**Try it**
For every line in the data below that contains "hidden", copy the line.

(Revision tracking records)
"""

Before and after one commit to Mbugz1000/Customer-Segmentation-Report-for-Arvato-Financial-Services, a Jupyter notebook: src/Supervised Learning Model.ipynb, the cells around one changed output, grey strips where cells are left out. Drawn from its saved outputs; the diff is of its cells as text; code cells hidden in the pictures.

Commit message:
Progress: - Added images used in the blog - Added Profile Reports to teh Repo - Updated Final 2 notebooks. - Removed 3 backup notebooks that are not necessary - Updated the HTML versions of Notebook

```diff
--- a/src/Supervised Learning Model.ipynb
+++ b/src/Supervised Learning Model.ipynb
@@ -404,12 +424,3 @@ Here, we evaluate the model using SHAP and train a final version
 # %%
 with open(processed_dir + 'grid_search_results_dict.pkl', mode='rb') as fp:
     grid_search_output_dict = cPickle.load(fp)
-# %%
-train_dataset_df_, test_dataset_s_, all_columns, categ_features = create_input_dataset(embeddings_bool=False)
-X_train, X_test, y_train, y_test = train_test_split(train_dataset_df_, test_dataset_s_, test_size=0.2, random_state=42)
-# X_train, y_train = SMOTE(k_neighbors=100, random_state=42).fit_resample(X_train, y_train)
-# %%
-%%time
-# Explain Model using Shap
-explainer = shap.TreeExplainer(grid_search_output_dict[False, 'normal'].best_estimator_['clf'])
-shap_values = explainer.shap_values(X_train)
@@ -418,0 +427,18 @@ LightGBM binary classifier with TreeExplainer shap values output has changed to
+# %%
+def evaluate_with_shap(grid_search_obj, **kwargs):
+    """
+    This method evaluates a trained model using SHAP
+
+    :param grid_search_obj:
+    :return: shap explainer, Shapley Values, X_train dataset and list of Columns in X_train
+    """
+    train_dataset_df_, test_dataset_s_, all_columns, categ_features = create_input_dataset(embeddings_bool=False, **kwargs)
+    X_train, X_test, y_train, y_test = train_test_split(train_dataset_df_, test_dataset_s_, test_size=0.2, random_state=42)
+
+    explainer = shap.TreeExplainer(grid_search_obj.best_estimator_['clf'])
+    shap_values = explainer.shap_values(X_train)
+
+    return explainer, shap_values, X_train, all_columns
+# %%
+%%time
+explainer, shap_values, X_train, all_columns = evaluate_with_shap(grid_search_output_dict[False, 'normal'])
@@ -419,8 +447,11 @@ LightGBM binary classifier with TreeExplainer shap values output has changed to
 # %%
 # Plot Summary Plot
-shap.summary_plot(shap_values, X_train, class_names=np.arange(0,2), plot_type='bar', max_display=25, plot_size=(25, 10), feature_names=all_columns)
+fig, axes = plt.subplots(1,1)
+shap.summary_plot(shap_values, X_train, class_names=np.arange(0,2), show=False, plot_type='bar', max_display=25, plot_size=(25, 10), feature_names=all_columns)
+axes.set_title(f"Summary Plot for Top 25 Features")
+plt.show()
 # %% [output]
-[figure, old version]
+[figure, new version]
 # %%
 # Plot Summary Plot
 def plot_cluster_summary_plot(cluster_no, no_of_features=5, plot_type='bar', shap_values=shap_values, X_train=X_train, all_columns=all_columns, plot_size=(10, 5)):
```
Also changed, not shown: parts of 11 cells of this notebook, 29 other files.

"""
"""

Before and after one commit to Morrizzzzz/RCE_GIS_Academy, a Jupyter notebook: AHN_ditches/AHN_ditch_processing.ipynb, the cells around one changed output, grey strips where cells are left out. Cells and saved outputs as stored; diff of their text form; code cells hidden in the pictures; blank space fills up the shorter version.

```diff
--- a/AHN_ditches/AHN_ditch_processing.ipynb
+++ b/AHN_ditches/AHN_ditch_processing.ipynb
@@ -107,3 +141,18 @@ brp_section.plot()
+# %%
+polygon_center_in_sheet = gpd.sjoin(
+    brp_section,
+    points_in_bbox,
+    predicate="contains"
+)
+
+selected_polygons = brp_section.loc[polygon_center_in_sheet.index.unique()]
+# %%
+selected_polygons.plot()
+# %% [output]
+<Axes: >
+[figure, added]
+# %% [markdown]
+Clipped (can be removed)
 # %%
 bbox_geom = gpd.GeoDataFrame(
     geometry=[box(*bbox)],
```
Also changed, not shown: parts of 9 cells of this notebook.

"""

**Exercise result**
Before and after one commit to Mbugz1000/Customer-Segmentation-Report-for-Arvato-Financial-Services, a Jupyter notebook: src/Supervised Learning Model.ipynb, the cells around one changed output, grey strips where cells are left out. Drawn from its saved outputs; the diff is of its cells as text; code cells hidden in the pictures.
Before and after one commit to Morrizzzzz/RCE_GIS_Academy, a Jupyter notebook: AHN_ditches/AHN_ditch_processing.ipynb, the cells around one changed output, grey strips where cells are left out. Cells and saved outputs as stored; diff of their text form; code cells hidden in the pictures; blank space fills up the shorter version.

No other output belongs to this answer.